You have one new message: Your phone might be what is holding you back
Modern technology is wonderful but it could be stopping younger players focusing fully on their task, according to expert analyst Dave Sammel
Research studies have shown that constant scrolling and multi-tasking on a phone or a computer can affect your ability to concentrate and engage fully in your work. Cal Newport, a computer science professor at Georgetown University, deals with this in his book, “Deep Work”. He defines “deep work” as “the ability to concentrate without distraction on a demanding task”.
I find that my own memory, focus and sense of time are distorted if I spend too much time on my phone. I do not spend too long on social media, but I can get lost in a news or sports website and afterwards wonder where the last 30 minutes have gone.
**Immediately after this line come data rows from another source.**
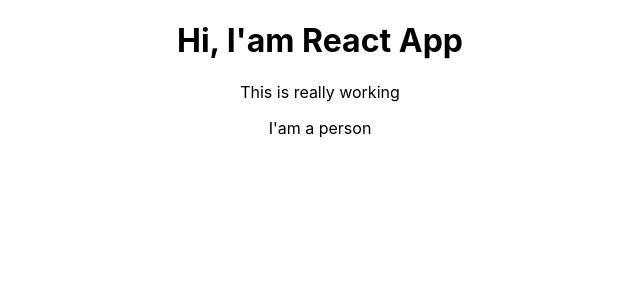
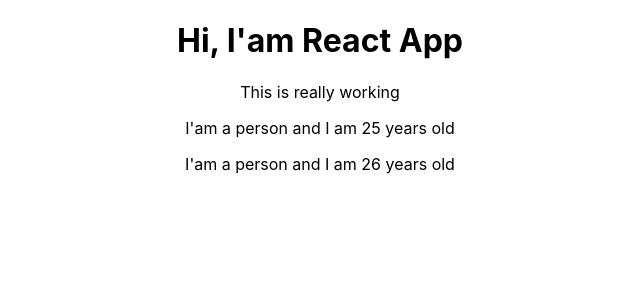
Before and after one commit to Larrygf02/reactFundamentals, a React (Create React App) app: page / in a window 1280 px wide. Shown: the top 300 px of the page, without its empty margins (320-960 px from the left). Built offline with nearby package versions, Linux system fonts and the light colour scheme.

Commit message:
Add content dinamic

```diff
--- a/src/App.js
+++ b/src/App.js
@@ -11,6 +11,7 @@
         </h1>
         <p>This is really working</p>
         <Person></Person>
+        <Person></Person>
       </div>
       );
       //return React.createElement('div', {className: 'App'}, React.createElement('h1', null, 'Hi, I am react app'))
--- a/src/Person/Person.js
+++ b/src/Person/Person.js
@@ -1,7 +1,7 @@
 import React from 'react'
 
 const Person = () => {
-    return <p>I'am a person</p>
+    return <p>I'am a person and I am {Math.floor(Math.random()*30)} years old</p>
 }
 
 export default Person;
```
There is no question in my mind that checking the phone for messages or emails and getting side-tracked to answer them quickly becomes addictive and can temporarily affect the quality of the work I am doing.
Tim Ferriss, the self-help author, is among those who have identified the amount of time that is lost when you switch from one task to another. When that happens the brain can lose its train of thought and needs several minutes to get back to the previous level of focus that it had on the original task. Sometimes it will just not be possible to recover that level at all.
I’ve observed Roger Federer, Novak Djokovic, Rafa Nadal, Andy Murray and Juan Martin del Potro in the locker room and around the courts. In my view there is no doubt that, to varying degrees, they spend much less time on their phones than many of the younger generation of players. Might there be a link here with the fact that, over five sets, the current champions continue to have an edge?
Are these great players so much better than their younger rivals that they have created a larger gap than their counterparts did in the past? In the men’s game we are still waiting for the day when there is a true changing of the guard, when these younger players stake their claims to be among the very best in the world.
It is clearly true that we are living in an exceptional era, dominated by three of the all-time great players, but has their task been made slightly easier by the lack of fully focused challengers?
My theory is that the ability to focus for longer periods has a bearing on your ability to succeed at the highest level. That is why I think it is taking longer for younger men to become regulars at the top table in Grand Slam tournaments.
Is the quality of mental engagement during training, in the gym and on the court being affected by the energy spent on hours of engaging on phones, scrolling from one app to the next? Is this leading to work with less focus because the work is broken up by the distraction of looking at your phone during rest periods? And might this also prevent the brain from absorbing and reflecting on the work you have been doing when you do take a break from it?
Arnold Schwarzenegger used to say that he did not need to meditate because when he was lifting weights he would be totally immersed in his work. He would imagine his muscle fibres breaking down and rebuilding and would be completely engaged in being precise about everything he was doing, including his breathing. That was his meditation. Total immersion, total focus.
This is what I see more often in the likes of Nadal, Federer and Djokovic than I do in younger players. I’m not the only older coach who suspects that technology, as amazing and wonderful as it is, can also be a problem.
Perhaps we are wrong, but my instinct says we are not. I’m sure that the best younger players are putting in a huge amount of hard work and are trying to focus on it, but the margins are so small that a tiny percentage is enough to make the difference.
Of course this is a generalisation, because I cannot see what all young players are doing in practice. However, around the tour and certainly at my academy there is a growing acceptance that this is just the way it is now: people are constantly on their phones whenever they have the opportunity.
I went off social media for a month and suspended my accounts. Not one person noticed, not even my family. Since then I have used social media sparingly. The next step will be to have more periods in the day when I do not check my phone.
I understand that sponsors and fans need to have engagement. It is up to the players and their agents how this is fulfilled, but if the best in the world are disciplined at it then everyone else can do the same. No players have as big a demand on their time as the top men.
Each generation of athlete is better trained and has the advantages of better technology. Until now this has led to the levels constantly improving. I wonder if, for the first time, the next generation of champions will not actually be pushing their sports forward?
David Sammel is an ATP Tour coach and head of the Bath Academy. He is also the author of the best-selling book, “Locker Room Power”, which is available worldwide in paperback and digitally on Amazon